*** Opening of DATA LISTING ***

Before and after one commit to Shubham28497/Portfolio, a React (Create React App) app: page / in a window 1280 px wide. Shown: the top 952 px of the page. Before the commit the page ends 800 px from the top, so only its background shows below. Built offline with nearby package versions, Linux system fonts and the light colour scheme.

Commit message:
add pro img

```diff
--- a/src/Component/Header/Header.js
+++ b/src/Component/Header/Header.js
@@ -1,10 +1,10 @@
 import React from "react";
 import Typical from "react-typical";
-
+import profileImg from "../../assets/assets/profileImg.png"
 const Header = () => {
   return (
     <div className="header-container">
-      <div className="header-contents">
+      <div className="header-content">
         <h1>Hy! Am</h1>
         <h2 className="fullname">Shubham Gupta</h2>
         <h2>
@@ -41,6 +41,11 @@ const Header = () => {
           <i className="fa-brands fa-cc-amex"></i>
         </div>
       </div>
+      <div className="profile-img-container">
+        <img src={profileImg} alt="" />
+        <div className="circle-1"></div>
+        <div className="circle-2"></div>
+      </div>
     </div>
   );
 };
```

*** Close of DATA LISTING ***
*** Opening of DATA LISTING ***

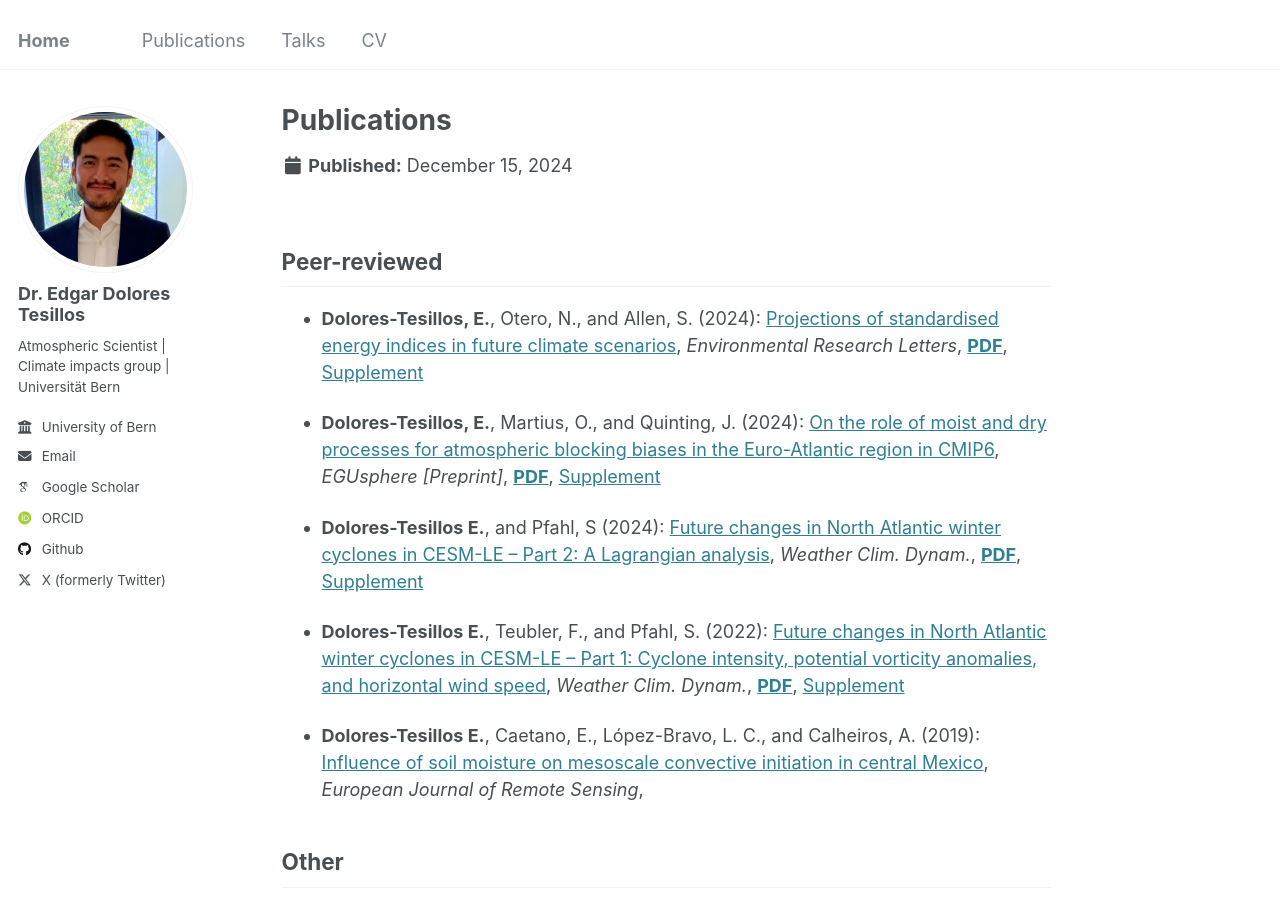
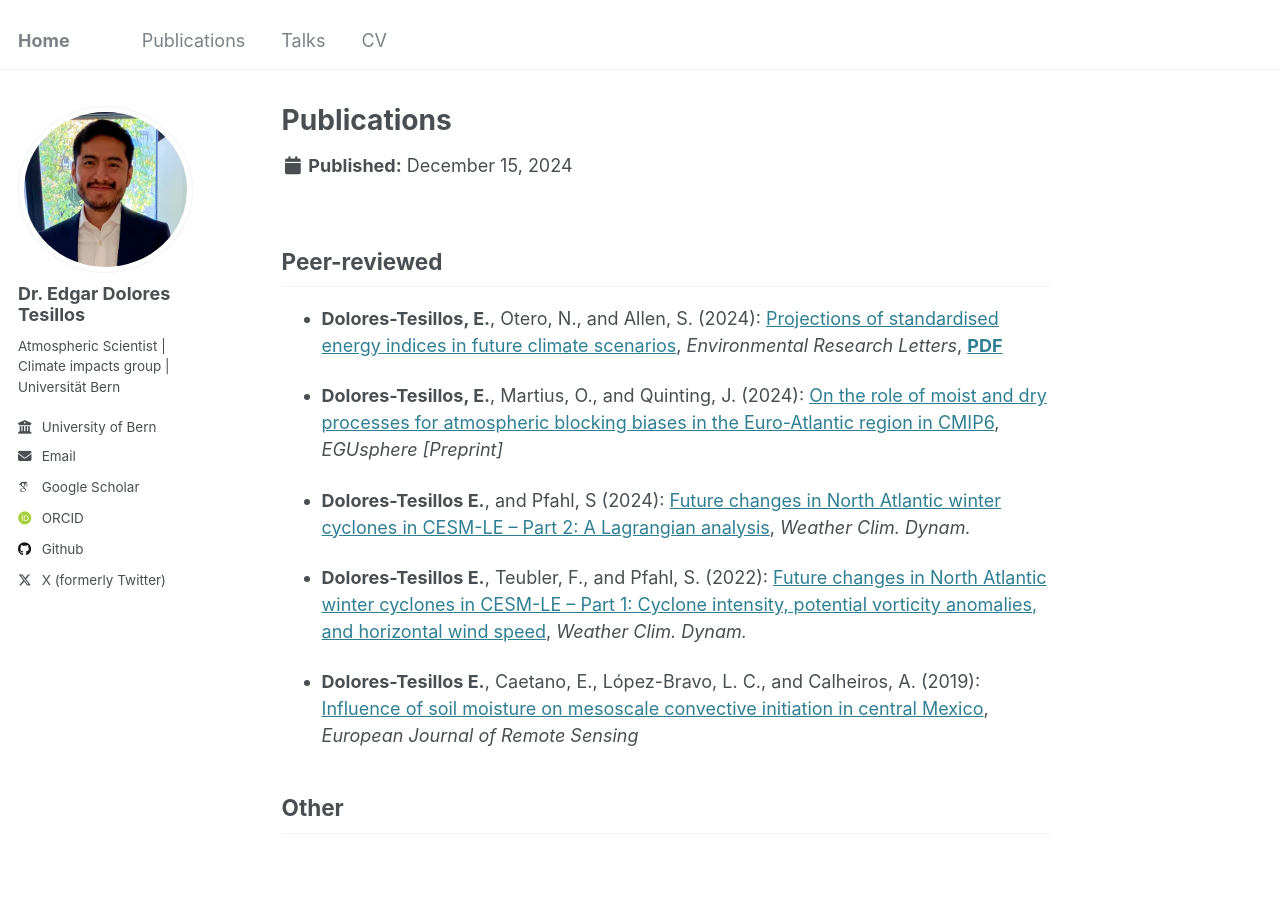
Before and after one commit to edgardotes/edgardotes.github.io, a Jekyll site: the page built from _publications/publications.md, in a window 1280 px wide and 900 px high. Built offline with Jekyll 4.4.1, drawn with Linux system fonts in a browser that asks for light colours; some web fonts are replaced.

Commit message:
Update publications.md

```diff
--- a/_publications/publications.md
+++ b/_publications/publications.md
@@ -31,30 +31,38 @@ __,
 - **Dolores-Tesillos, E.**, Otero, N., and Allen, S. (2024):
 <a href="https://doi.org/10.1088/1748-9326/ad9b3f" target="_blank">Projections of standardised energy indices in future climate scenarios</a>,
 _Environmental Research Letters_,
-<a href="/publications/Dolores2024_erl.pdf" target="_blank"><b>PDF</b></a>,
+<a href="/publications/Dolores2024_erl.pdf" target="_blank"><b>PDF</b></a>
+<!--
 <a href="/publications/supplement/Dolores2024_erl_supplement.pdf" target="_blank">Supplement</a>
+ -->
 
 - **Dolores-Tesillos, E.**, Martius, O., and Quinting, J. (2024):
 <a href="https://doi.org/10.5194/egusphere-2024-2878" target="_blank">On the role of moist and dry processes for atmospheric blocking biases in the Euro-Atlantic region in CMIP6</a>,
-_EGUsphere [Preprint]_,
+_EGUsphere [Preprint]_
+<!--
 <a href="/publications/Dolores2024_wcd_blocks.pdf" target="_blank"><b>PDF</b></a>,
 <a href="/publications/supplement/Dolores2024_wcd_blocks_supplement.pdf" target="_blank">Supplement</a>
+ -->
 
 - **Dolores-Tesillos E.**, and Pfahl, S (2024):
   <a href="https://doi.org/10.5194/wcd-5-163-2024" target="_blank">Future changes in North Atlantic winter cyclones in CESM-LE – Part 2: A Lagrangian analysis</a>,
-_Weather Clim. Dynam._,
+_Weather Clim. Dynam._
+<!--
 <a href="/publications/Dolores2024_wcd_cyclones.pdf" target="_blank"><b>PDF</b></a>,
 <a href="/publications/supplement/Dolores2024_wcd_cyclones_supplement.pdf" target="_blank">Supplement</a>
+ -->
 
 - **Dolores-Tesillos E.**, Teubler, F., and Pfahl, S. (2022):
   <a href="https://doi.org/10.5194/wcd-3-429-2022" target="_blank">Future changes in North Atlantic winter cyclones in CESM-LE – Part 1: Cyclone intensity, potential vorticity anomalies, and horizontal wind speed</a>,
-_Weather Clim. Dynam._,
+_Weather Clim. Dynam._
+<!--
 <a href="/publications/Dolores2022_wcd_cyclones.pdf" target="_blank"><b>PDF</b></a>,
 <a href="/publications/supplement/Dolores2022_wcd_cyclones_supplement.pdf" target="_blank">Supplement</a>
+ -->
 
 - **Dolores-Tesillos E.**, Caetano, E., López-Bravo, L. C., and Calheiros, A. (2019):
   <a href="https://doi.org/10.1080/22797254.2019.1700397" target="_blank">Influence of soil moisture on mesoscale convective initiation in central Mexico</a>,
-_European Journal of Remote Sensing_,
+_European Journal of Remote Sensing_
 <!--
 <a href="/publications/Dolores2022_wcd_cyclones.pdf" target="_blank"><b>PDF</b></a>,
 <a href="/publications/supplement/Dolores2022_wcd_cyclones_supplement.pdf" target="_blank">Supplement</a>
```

*** Close of DATA LISTING ***
*** Opening of DATA LISTING ***

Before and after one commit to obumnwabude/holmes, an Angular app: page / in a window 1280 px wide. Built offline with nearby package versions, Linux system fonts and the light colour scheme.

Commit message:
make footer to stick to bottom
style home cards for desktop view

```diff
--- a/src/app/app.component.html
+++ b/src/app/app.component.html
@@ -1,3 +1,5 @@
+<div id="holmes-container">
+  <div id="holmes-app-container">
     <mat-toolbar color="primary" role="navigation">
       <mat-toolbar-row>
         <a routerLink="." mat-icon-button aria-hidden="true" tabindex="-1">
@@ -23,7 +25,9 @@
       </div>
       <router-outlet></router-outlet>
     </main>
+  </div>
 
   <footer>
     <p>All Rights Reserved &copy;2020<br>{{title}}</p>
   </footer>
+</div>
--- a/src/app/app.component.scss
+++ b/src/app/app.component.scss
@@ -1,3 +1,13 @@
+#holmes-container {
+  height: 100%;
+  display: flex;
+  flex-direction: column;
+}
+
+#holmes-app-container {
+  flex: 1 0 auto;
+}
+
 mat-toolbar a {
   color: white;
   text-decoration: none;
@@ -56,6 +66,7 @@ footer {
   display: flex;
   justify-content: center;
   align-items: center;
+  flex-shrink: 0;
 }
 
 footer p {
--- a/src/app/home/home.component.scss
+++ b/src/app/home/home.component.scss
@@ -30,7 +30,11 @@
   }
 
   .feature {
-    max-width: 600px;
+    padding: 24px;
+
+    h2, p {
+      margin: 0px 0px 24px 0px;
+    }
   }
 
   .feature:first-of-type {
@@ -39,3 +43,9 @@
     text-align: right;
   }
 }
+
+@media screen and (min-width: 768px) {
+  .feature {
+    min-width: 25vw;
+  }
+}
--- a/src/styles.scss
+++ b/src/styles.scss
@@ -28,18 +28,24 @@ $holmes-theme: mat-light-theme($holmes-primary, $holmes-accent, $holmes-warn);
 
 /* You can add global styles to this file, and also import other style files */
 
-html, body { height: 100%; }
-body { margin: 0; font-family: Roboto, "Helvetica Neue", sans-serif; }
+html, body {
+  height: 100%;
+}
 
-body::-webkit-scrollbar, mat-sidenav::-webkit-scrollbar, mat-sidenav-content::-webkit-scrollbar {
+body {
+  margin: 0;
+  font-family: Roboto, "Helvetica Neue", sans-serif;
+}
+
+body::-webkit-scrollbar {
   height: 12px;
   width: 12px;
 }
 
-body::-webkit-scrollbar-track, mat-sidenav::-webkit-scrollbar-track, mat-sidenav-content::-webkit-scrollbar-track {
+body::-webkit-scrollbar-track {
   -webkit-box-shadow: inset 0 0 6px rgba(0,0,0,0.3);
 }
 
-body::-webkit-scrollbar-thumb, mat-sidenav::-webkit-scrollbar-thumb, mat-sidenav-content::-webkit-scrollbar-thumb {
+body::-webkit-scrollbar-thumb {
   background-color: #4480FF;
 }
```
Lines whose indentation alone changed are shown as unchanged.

*** Close of DATA LISTING ***

WHAT YOU NEED TO DO ▸
Among the entries above, how many lines hold the string "html"? Answer with the number only.

RESPONSE ▸
4